with MCS circuit, current
feedback amplifier circuitr y,
and output stage with 22
parallel push-pull transistors
mounted directly to two large
aluminum diecast heat sinks
Current feedback circuit
topology prevents phase shifts
in high frequency range
The M-8000 employs the original
Accuphase current feedback pr inciple.
Figure 3 shows the operating principle
of this circuit. At the sensing point of the
feedback loop, the impedance is kept low and
current detection is performed. An impedance-
converting amplifier then tur ns the current into a
voltage to be used as the feedback signal. Since the
impedance at the current feedback point (current

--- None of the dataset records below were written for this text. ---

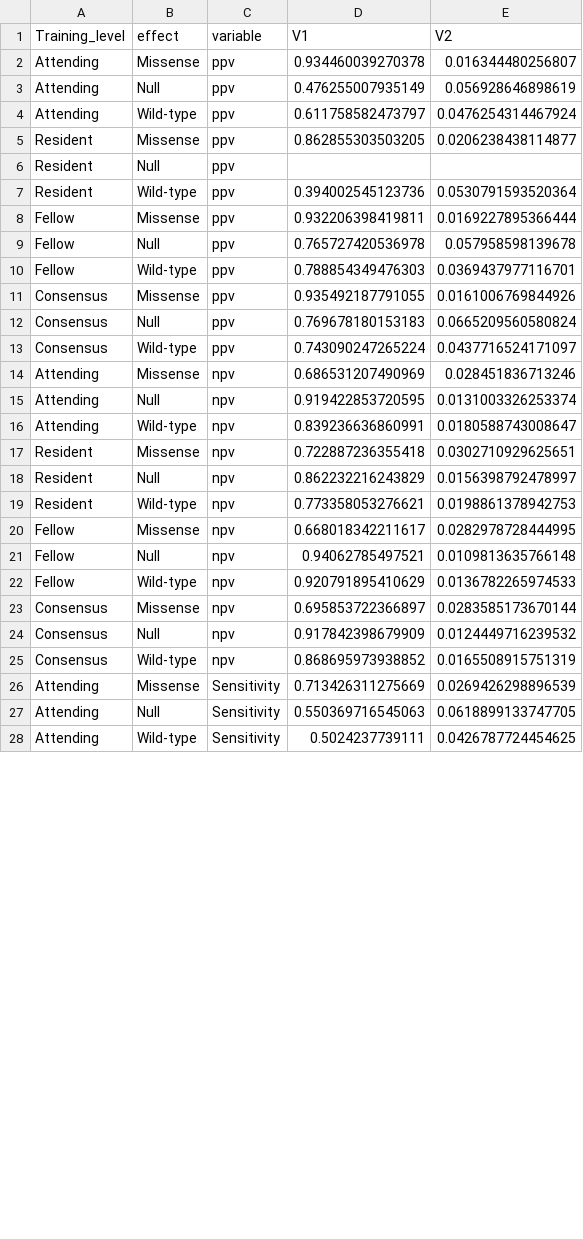
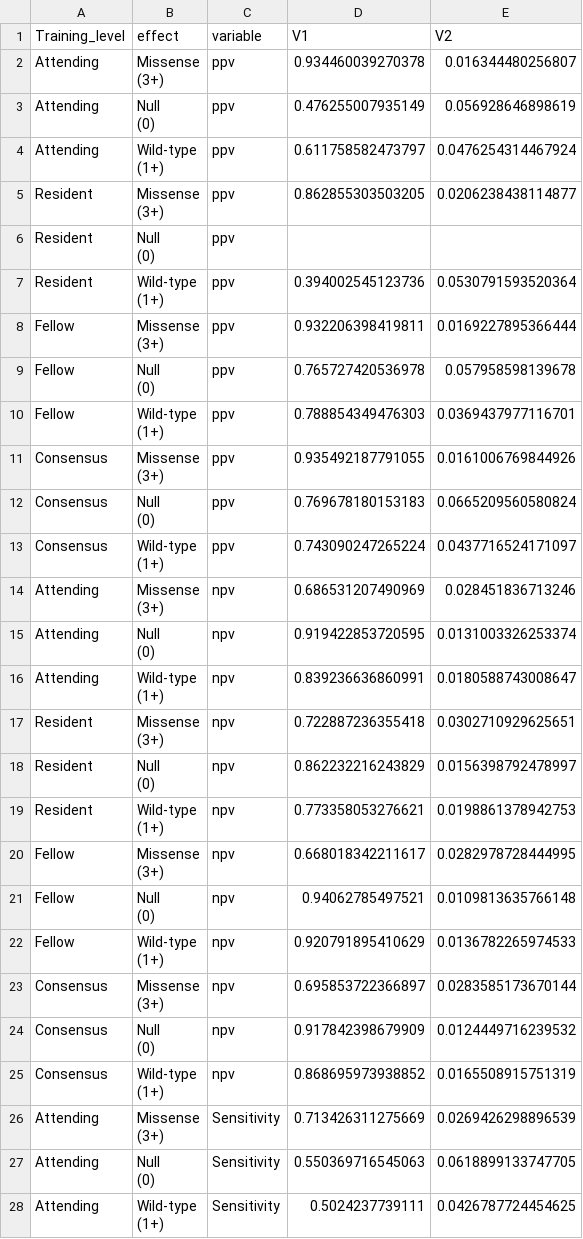
Before and after one commit to leeprichman/p53_IHC, a TSV file: Figure 1/sensspectable.tsv, drawn as a sheet; only a part is shown; the diff covers the shown part only.

Commit message:
figure updates

```diff
--- a/Figure 1/sensspectable.tsv
+++ b/Figure 1/sensspectable.tsv
@@ -1,28 +1,55 @@
 Training_level	effect	variable	V1	V2
-Attending	Missense	ppv	0.934460039270378	0.016344480256807
-Attending	Null	ppv	0.476255007935149	0.056928646898619
-Attending	Wild-type	ppv	0.611758582473797	0.0476254314467924
-Resident	Missense	ppv	0.862855303503205	0.0206238438114877
-Resident	Null	ppv		
-Resident	Wild-type	ppv	0.394002545123736	0.0530791593520364
-Fellow	Missense	ppv	0.932206398419811	0.0169227895366444
-Fellow	Null	ppv	0.765727420536978	0.057958598139678
-Fellow	Wild-type	ppv	0.788854349476303	0.0369437977116701
-Consensus	Missense	ppv	0.935492187791055	0.0161006769844926
-Consensus	Null	ppv	0.769678180153183	0.0665209560580824
-Consensus	Wild-type	ppv	0.743090247265224	0.0437716524171097
-Attending	Missense	npv	0.686531207490969	0.028451836713246
-Attending	Null	npv	0.919422853720595	0.0131003326253374
-Attending	Wild-type	npv	0.839236636860991	0.0180588743008647
-Resident	Missense	npv	0.722887236355418	0.0302710929625651
-Resident	Null	npv	0.862232216243829	0.0156398792478997
-Resident	Wild-type	npv	0.773358053276621	0.0198861378942753
-Fellow	Missense	npv	0.668018342211617	0.0282978728444995
-Fellow	Null	npv	0.94062785497521	0.0109813635766148
-Fellow	Wild-type	npv	0.920791895410629	0.0136782265974533
-Consensus	Missense	npv	0.695853722366897	0.0283585173670144
-Consensus	Null	npv	0.917842398679909	0.0124449716239532
-Consensus	Wild-type	npv	0.868695973938852	0.0165508915751319
-Attending	Missense	Sensitivity	0.713426311275669	0.0269426298896539
-Attending	Null	Sensitivity	0.550369716545063	0.0618899133747705
-Attending	Wild-type	Sensitivity	0.5024237739111	0.0426787724454625
+Attending	"Missense
+(3+)"	ppv	0.934460039270378	0.016344480256807
+Attending	"Null
+(0)"	ppv	0.476255007935149	0.056928646898619
+Attending	"Wild-type
+(1+)"	ppv	0.611758582473797	0.0476254314467924
+Resident	"Missense
+(3+)"	ppv	0.862855303503205	0.0206238438114877
+Resident	"Null
+(0)"	ppv		
+Resident	"Wild-type
+(1+)"	ppv	0.394002545123736	0.0530791593520364
+Fellow	"Missense
+(3+)"	ppv	0.932206398419811	0.0169227895366444
+Fellow	"Null
+(0)"	ppv	0.765727420536978	0.057958598139678
+Fellow	"Wild-type
+(1+)"	ppv	0.788854349476303	0.0369437977116701
+Consensus	"Missense
+(3+)"	ppv	0.935492187791055	0.0161006769844926
+Consensus	"Null
+(0)"	ppv	0.769678180153183	0.0665209560580824
+Consensus	"Wild-type
+(1+)"	ppv	0.743090247265224	0.0437716524171097
+Attending	"Missense
+(3+)"	npv	0.686531207490969	0.028451836713246
+Attending	"Null
+(0)"	npv	0.919422853720595	0.0131003326253374
+Attending	"Wild-type
+(1+)"	npv	0.839236636860991	0.0180588743008647
+Resident	"Missense
+(3+)"	npv	0.722887236355418	0.0302710929625651
+Resident	"Null
+(0)"	npv	0.862232216243829	0.0156398792478997
+Resident	"Wild-type
+(1+)"	npv	0.773358053276621	0.0198861378942753
+Fellow	"Missense
+(3+)"	npv	0.668018342211617	0.0282978728444995
+Fellow	"Null
+(0)"	npv	0.94062785497521	0.0109813635766148
+Fellow	"Wild-type
+(1+)"	npv	0.920791895410629	0.0136782265974533
+Consensus	"Missense
+(3+)"	npv	0.695853722366897	0.0283585173670144
+Consensus	"Null
+(0)"	npv	0.917842398679909	0.0124449716239532
+Consensus	"Wild-type
+(1+)"	npv	0.868695973938852	0.0165508915751319
+Attending	"Missense
+(3+)"	Sensitivity	0.713426311275669	0.0269426298896539
+Attending	"Null
+(0)"	Sensitivity	0.550369716545063	0.0618899133747705
+Attending	"Wild-type
+(1+)"	Sensitivity	0.5024237739111	0.0426787724454625
```
Also changed, not shown: 21 edited cells elsewhere in this file, 2 other files.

adder in Figure 3) is ver y low, there is almost no
phase shift. Phase compensation can be kept to a
minimum,
resulting in
excellent
transient
response and
superb sonic
transparency.
Figure 4 shows
frequency
response fordifferent gain settings of the current feedback
amplifier. The graphs demonstrate that response
remains unifor m over a wide range.
Use of two M-8000 in bridged configuration
possible, resulting in a mono amplifier with four
times the power
Bridged operation means that two amplifiers are
driven by the same signal voltage but with opposite
phase. The speaker load is then connected between
the positive output terminals of the amplifiers. When
used in a bridged configuration, two M-8000 units for m
a single mono amplifier with awesome power
capabilities: 4,000 watts into 2 ohms, 2,000 watts into
4 ohms, or 1,000 watts into 8 ohms.Printed circuit boards made from Teflon with low
dielectric constant and low loss
The printed circuit boards for the signal-carrying
circuits are made of Teflon, a glass fluorocarbon resin
material. Teflon has extremely low specific inductive
capacity which is desirable for fast signal transmission
and a low dielectric dissipation factor which results in
minimal transmission losses. High-frequency
characteristics and heat resistance are also excellent.
For further improved sound quality, the copper foil side
is gold plated.
Fig. 3 Current feedback amplifier principle diagram
Fig. 4 Frequency response with current feedback
(Response remains unifor m even when gain changes)
-“ Input
BufferCurrent adder
I-V
converter
Trans-impedance
amplifier Amplifier Output
Current NFB
network + Input
Buffer